Wesfarmers is classified as consumer discretionary. The last of Australia’s major conglomerates, the bulk of revenues and profits come from its retailing businesses – the Bunnings powerhouse, Kmart, OfficeWorks and Catch. It has made a play into lithium with the acquisition of Kidman Resources and owns chemical, industrial safety, and fertiliser businesses.
Of the others, I have eliminated Aristocrat Leisure on ESG (environmental, social and governance) grounds and Afterpay as it is being purchased by Square Inc. Telstra is a ‘work in progress’ on sustainably growing earnings, while toll road operator Transurban and logistics company Brambles don’t quite meet the grade. That leaves property group Goodman Group, a company I am a big fan of. While it experienced a real purple patch following the pandemic with the market rewarding its focus on industrial property, its 10-year chart is basically “one way up”.
My shortlist is then Commonwealth Bank, Macquarie, BHP, CSL, Wesfarmers, Woolworths and Goodman Group.

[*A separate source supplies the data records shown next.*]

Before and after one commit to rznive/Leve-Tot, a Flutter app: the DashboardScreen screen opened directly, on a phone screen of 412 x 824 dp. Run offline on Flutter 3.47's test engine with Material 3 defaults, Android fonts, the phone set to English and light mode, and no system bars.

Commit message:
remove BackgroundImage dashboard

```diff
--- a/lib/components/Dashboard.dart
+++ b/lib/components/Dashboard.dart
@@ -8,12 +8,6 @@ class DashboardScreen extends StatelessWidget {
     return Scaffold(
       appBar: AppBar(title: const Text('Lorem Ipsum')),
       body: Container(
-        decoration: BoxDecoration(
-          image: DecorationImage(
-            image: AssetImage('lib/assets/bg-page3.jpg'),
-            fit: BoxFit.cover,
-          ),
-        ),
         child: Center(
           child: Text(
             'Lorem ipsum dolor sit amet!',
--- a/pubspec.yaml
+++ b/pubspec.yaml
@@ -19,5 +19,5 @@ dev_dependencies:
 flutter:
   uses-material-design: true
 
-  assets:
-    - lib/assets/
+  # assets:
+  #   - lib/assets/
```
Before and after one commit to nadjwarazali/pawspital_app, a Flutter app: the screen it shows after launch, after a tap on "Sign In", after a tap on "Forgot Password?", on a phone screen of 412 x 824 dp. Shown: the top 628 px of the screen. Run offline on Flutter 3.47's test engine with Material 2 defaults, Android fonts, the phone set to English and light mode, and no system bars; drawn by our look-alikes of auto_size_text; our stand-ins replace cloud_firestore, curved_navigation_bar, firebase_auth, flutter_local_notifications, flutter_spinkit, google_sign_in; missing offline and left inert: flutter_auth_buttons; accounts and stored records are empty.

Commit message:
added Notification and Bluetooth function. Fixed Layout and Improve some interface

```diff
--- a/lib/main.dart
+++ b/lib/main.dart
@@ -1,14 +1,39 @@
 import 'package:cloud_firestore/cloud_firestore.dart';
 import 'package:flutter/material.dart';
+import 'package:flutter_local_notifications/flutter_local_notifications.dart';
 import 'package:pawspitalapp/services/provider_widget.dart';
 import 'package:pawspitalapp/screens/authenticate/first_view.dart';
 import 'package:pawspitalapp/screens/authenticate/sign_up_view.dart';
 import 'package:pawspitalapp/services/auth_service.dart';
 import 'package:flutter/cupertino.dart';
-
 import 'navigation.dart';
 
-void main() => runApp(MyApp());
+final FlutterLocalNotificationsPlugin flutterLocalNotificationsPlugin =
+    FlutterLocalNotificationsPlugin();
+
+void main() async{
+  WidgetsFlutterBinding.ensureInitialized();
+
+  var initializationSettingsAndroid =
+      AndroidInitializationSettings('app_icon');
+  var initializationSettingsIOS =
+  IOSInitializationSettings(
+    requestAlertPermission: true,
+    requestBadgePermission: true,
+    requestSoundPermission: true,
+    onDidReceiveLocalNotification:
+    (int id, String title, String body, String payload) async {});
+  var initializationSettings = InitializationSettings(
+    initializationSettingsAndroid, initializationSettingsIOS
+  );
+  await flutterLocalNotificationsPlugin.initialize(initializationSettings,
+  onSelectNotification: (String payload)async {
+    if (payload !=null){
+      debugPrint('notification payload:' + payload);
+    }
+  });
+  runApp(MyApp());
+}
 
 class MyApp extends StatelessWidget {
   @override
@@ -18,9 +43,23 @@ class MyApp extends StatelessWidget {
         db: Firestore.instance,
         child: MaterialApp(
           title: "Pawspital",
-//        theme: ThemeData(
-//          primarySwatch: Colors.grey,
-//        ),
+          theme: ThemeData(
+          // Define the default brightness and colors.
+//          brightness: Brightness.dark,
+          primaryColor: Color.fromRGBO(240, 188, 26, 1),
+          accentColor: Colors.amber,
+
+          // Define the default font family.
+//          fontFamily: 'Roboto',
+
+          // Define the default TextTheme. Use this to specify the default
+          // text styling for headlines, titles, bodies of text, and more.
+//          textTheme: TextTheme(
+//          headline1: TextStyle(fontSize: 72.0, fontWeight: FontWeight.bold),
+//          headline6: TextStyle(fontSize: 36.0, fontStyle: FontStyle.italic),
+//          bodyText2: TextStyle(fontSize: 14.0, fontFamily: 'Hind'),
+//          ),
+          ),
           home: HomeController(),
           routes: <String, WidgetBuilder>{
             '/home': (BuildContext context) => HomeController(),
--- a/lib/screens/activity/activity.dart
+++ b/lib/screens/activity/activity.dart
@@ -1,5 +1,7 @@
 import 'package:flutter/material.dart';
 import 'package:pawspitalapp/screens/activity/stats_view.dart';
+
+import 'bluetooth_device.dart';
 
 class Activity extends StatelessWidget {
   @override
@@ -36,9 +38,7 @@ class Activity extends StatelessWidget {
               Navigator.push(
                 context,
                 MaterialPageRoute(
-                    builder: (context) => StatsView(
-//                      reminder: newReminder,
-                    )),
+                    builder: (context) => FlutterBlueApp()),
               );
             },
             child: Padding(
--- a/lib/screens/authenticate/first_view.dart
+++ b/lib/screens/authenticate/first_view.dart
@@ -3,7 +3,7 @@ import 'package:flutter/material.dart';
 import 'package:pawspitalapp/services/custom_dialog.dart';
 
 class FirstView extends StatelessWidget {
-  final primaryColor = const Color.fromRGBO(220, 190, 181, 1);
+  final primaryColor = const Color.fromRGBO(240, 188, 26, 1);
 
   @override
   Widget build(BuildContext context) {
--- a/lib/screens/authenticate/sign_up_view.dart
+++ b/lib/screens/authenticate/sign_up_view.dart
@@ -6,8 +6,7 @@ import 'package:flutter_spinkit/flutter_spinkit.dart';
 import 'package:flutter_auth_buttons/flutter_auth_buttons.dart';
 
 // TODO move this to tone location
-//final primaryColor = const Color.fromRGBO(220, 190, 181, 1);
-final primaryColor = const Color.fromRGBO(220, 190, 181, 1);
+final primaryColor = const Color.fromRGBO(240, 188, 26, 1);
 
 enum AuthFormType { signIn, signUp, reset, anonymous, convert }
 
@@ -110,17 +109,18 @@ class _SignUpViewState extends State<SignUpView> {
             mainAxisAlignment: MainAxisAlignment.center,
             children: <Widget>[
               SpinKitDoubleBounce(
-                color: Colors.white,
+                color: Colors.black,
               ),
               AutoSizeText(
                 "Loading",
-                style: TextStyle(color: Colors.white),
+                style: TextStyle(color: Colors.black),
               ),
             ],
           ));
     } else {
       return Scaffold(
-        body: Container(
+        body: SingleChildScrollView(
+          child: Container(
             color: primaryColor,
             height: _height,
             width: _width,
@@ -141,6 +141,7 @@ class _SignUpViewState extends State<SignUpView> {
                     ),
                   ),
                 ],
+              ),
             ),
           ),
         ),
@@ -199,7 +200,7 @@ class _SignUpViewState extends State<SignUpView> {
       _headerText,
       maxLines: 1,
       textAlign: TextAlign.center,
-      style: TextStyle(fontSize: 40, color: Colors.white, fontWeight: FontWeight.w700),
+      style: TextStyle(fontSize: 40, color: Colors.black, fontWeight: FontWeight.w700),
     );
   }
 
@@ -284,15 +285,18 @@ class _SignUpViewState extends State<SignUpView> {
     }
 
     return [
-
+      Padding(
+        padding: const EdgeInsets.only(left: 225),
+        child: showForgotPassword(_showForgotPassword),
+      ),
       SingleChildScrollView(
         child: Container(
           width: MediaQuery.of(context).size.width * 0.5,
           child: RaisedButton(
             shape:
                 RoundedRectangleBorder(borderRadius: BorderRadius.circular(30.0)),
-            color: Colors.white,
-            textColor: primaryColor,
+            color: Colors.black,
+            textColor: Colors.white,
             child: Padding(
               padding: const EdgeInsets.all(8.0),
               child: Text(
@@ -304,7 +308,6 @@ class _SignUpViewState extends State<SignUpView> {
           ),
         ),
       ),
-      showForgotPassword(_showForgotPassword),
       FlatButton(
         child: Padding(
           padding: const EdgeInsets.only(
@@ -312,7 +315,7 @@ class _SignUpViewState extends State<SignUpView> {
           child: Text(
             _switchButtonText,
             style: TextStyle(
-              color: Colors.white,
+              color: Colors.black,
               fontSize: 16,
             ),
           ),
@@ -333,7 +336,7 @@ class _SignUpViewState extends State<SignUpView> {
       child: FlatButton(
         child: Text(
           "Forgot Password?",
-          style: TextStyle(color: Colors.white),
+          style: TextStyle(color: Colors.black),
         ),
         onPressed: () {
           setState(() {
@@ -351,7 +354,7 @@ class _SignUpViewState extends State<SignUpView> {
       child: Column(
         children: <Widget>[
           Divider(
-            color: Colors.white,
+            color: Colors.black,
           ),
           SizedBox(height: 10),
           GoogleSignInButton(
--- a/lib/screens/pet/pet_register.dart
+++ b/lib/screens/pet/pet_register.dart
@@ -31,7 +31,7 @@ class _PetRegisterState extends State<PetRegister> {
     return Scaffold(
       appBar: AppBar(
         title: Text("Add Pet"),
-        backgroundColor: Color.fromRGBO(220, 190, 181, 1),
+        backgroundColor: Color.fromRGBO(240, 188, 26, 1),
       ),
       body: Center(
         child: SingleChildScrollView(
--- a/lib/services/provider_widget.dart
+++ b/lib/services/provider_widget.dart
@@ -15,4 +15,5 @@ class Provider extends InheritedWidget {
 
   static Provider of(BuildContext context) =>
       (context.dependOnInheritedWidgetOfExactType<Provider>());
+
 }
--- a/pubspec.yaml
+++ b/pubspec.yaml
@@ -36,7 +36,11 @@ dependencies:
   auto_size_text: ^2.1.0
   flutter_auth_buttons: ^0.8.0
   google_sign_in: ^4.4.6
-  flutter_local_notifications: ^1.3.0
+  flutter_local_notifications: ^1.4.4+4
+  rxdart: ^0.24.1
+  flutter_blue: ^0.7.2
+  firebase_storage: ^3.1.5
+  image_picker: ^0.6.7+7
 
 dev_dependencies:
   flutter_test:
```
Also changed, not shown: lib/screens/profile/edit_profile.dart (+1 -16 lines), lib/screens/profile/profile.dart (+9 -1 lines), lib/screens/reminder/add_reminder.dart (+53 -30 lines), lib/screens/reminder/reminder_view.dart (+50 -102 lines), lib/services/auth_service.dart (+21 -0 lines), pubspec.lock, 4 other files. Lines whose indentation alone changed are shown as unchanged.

And the winner?
CSL gets the gong. On long term track record, global market position and supportive industry tailwinds. These include an industry supported by Government, combined with an ageing population and increasing demand for services as technology improves.
All prices and analysis at 17 October 2021. This information was produced by Switzer Financial Group Pty Ltd (ABN 24 112 294 649), which is an Australian Financial Services Licensee (Licence No. 286 531This material is intended to provide general advice only. It has been prepared without having regard to or taking into account any particular investor’s objectives, financial situation and/or needs. All investors should therefore consider the appropriateness of the advice, in light of their own objectives, financial situation and/or needs, before acting on the advice. This article does not reflect the views of WealthHub Securities Limited.